Despite its posh history, the rainbow flag in back quad shows that the student body is open-minded now.


The back entrance leads to...


Merton Street, which has hardly changed since medieval times. You can see how living in Oxford inspired me to write a novel about an American at a British school. This is my magical home away from home.

Sunday, March 5, 2017

A Winter Walk in Maine vs. England


Between sabbaticals to Japan and England, my husband and I returned home for the holidays to see our family. We have a tradition of welcoming the New Year at Popham Beach. This three mile state park is a half an hour drive from our house in midcoast Maine.


The easiest place for a winter walk in Maine is a beach since the tide washes away the ice and snow.


Our family motto is: There is no such thing as bad weather, just bad clothing. L.L. Bean started in Maine for a good reason. My blue Bean coat is perfect for subfreezing, windy days and has lasted since college. The company is a big local employer, especially of African immigrants.


It was hard to say who was happier to be back at Popham: our daughter or our dog.


Dogs are only allowed at Popham State Park offseason. We had to leash Scout to keep her out of the frigid sea. For most of our walk, we had the beach to ourselves.


As a photographer, I'm drawn to the winter light and empty landscapes.


The days are short this far up north, but the colors are intense.


Sunset is my favorite time at the shore, despite the chill.


Even the dune grass seemed to shiver in the wind.


Only in winter do you see such dramatic sunsets.


We stayed until the sun had burnt down to embers.


A week after the Popham walk, Henry and I flew to England, where the temperature rarely drops below freezing. University Parks is a fifteen minute walk from our sabbatical home in Oxford.


The crocuses and snowdrops were at peak bloom on February 20th, two months earlier than Maine.


As much as I'm enjoying an early spring, I miss skiing out our back door and the winter light. Most days in England are overcast and often wet. Still, it's good writing weather so I'm making good progress on my novels. I brought waterproof layers and boots. A winter walk is always welcome.

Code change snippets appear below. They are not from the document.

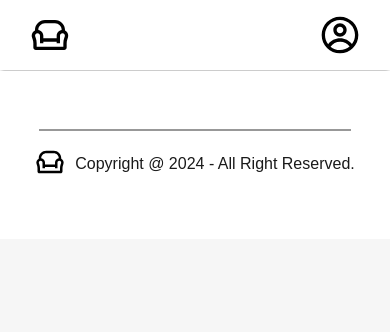
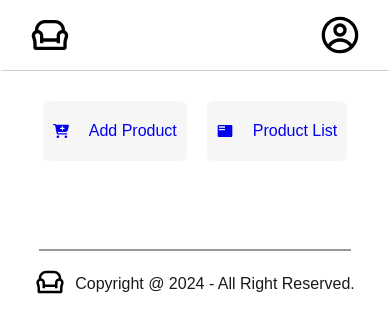
Before and after one commit to iambasilp/Fullstack-Furniture-Webapp, a React (Vite) app in the folder admin/: page /listproduct in a window 390 px wide. Shown: the top 332 px of the page. Built offline with nearby package versions, Linux system fonts and the light colour scheme.

Commit message:
Admin Sidebar created

```diff
--- a/admin/src/App.jsx
+++ b/admin/src/App.jsx
@@ -2,11 +2,13 @@ import React from 'react'
 import {BrowserRouter} from 'react-router-dom'
 import Navbar from './Components/Navbar/Navbar'
 import Footer from './Components/Footer/Footer'
+import Admin from './Pages/Admin/Admin'
 const App = () => {
   return (
     <BrowserRouter>
     <div>
       <Navbar />
+      <Admin />
       <Footer />
     </div>
   </BrowserRouter>
--- /dev/null
+++ b/admin/src/Components/Sidebar/Sidebar.css
@@ -0,0 +1,34 @@
+.sidebar{
+    display: flex;
+    flex-direction: column;
+    padding-top: 30px;
+    gap: 20px;
+    width: 100%;
+    max-width: 250px;
+    height: 100vh;
+    background: white;
+}
+.sidebar-item{
+    display: flex;
+    align-items: center;
+    justify-content: center;
+    margin:0px 20px;
+    padding: 5px 10px;
+    border-radius: 6px;
+    background: #F6F6F6;
+    gap: 20px;
+    cursor: pointer;
+}
+@media(max-width:800px){
+    .sidebar{
+        padding: 30px 0px;
+        flex-direction: row;
+        width: 100%;
+        max-width: none;
+        height: auto;
+        justify-content: center;
+    }
+    .sidebar-item{
+        margin:0;
+    }
+}
--- /dev/null
+++ b/admin/src/Components/Sidebar/Sidebar.jsx
@@ -0,0 +1,28 @@
+import React from 'react'
+import './Sidebar.css'
+import { FaCartPlus } from "react-icons/fa6";
+import { MdFeaturedPlayList } from "react-icons/md";
+
+import { Link } from 'react-router-dom'
+
+const Sidebar = () => {
+  return (
+    <div className='sidebar'>
+      <Link to='/addproduct' style={{ textDecoration: 'none' }}>
+        <div className="sidebar-item">
+        <FaCartPlus className='product-add' />
+          <p>Add Product</p>
+        </div>
+      </Link>
+      <Link to='/listproduct' style={{ textDecoration: 'none' }}>
+        <div className="sidebar-item">
+        <MdFeaturedPlayList className='product-list' />
+          <p>Product List</p>
+        </div>
+      </Link>
+
+    </div>
+  )
+}
+
+export default Sidebar
--- /dev/null
+++ b/admin/src/Pages/Admin/Admin.css
@@ -0,0 +1,8 @@
+.admin{
+    display: flex;
+}
+@media(max-width:800px){
+    .admin{
+        flex-direction: column;
+    }
+}
--- /dev/null
+++ b/admin/src/Pages/Admin/Admin.jsx
@@ -0,0 +1,12 @@
+import React from "react";
+import './Admin.css'
+import Sidebar from "../../Components/Sidebar/Sidebar";
+const Admin = () => {
+  return (
+    <div className="admin">
+      <Sidebar />
+    </div>
+  );
+};
+
+export default Admin;
```
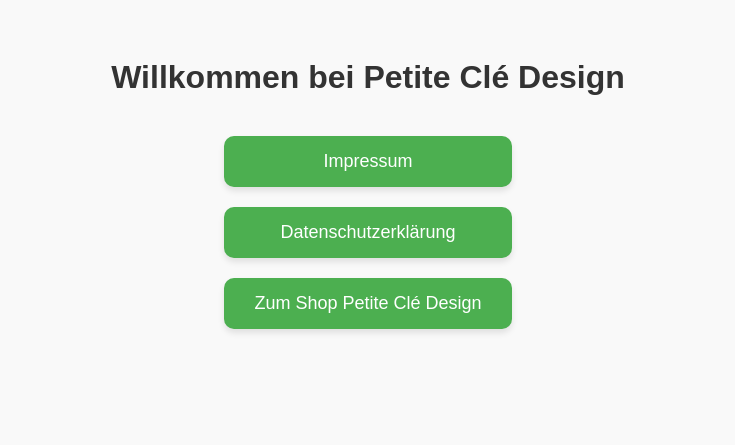
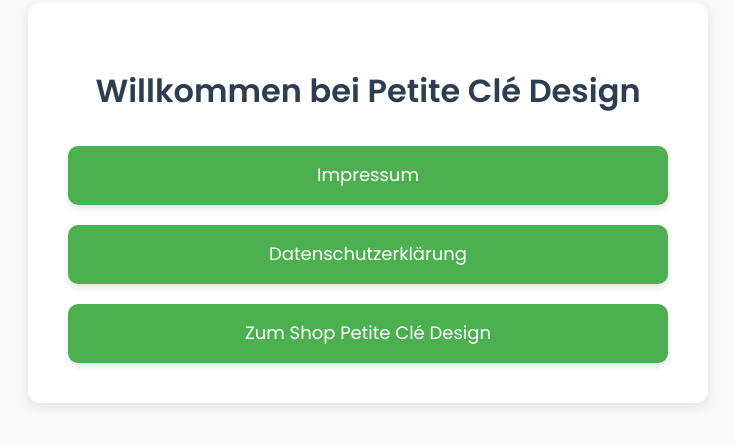
Before and after one commit to petitecledesign/shop, a plain HTML site: page index.html in a window 1280 px wide. Shown: the part 217-662 px from the top of the page, without its empty margins (272-1007 px from the left). Drawn offline with Linux system fonts and the light colour scheme.

Commit message:
Update index.html

```diff
--- a/index.html
+++ b/index.html
@@ -4,20 +4,34 @@
   <meta charset="UTF-8">
   <meta name="viewport" content="width=device-width, initial-scale=1">
   <title>Petite Clé Links</title>
+  <link href="https://fonts.googleapis.com/css2?family=Poppins:wght@400;600&display=swap" rel="stylesheet">
   <style>
     body {
-      font-family: 'Arial', sans-serif;
+      font-family: 'Poppins', sans-serif;
       background: #f9f9f9;
+      color: #333;
+      margin: 0;
+      padding: 20px;
+      line-height: 1.6;
       display: flex;
       flex-direction: column;
       align-items: center;
       justify-content: center;
       min-height: 100vh;
-      margin: 0;
+    }
+    .container {
+      max-width: 600px;
+      width: 100%;
+      background: #fff;
+      padding: 40px;
+      border-radius: 12px;
+      box-shadow: 0 4px 12px rgba(0,0,0,0.1);
+      text-align: center;
     }
     h1 {
-      margin-bottom: 40px;
-      color: #333;
+      font-size: 32px;
+      margin-bottom: 30px;
+      color: #2c3e50;
     }
     .link-list {
       display: flex;
@@ -33,7 +47,6 @@
       font-size: 18px;
       box-shadow: 0 4px 6px rgba(0,0,0,0.1);
       transition: background 0.3s ease;
-      text-align: center;
     }
     .link-list a:hover {
       background: #45a049;
@@ -41,11 +54,13 @@
   </style>
 </head>
 <body>
-  <h1>Willkommen bei Petite Clé Design</h1>
-  <div class="link-list">
-    <a href="imprint.html">Impressum</a>
-    <a href="privacy.html">Datenschutzerklärung</a>
-    <a href="https://www.etsy.com/shop/petitecledesign" target="_blank">Zum Shop Petite Clé Design</a>
+  <div class="container">
+    <h1>Willkommen bei Petite Clé Design</h1>
+    <div class="link-list">
+      <a href="imprint.html">Impressum</a>
+      <a href="privacy.html">Datenschutzerklärung</a>
+      <a href="https://www.etsy.com/shop/petitecledesign" target="_blank">Zum Shop Petite Clé Design</a>
+    </div>
   </div>
 </body>
 </html>
```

Blogwatch: this post is part of Les @A Tidewater Gardener's annual Winter Walk Off.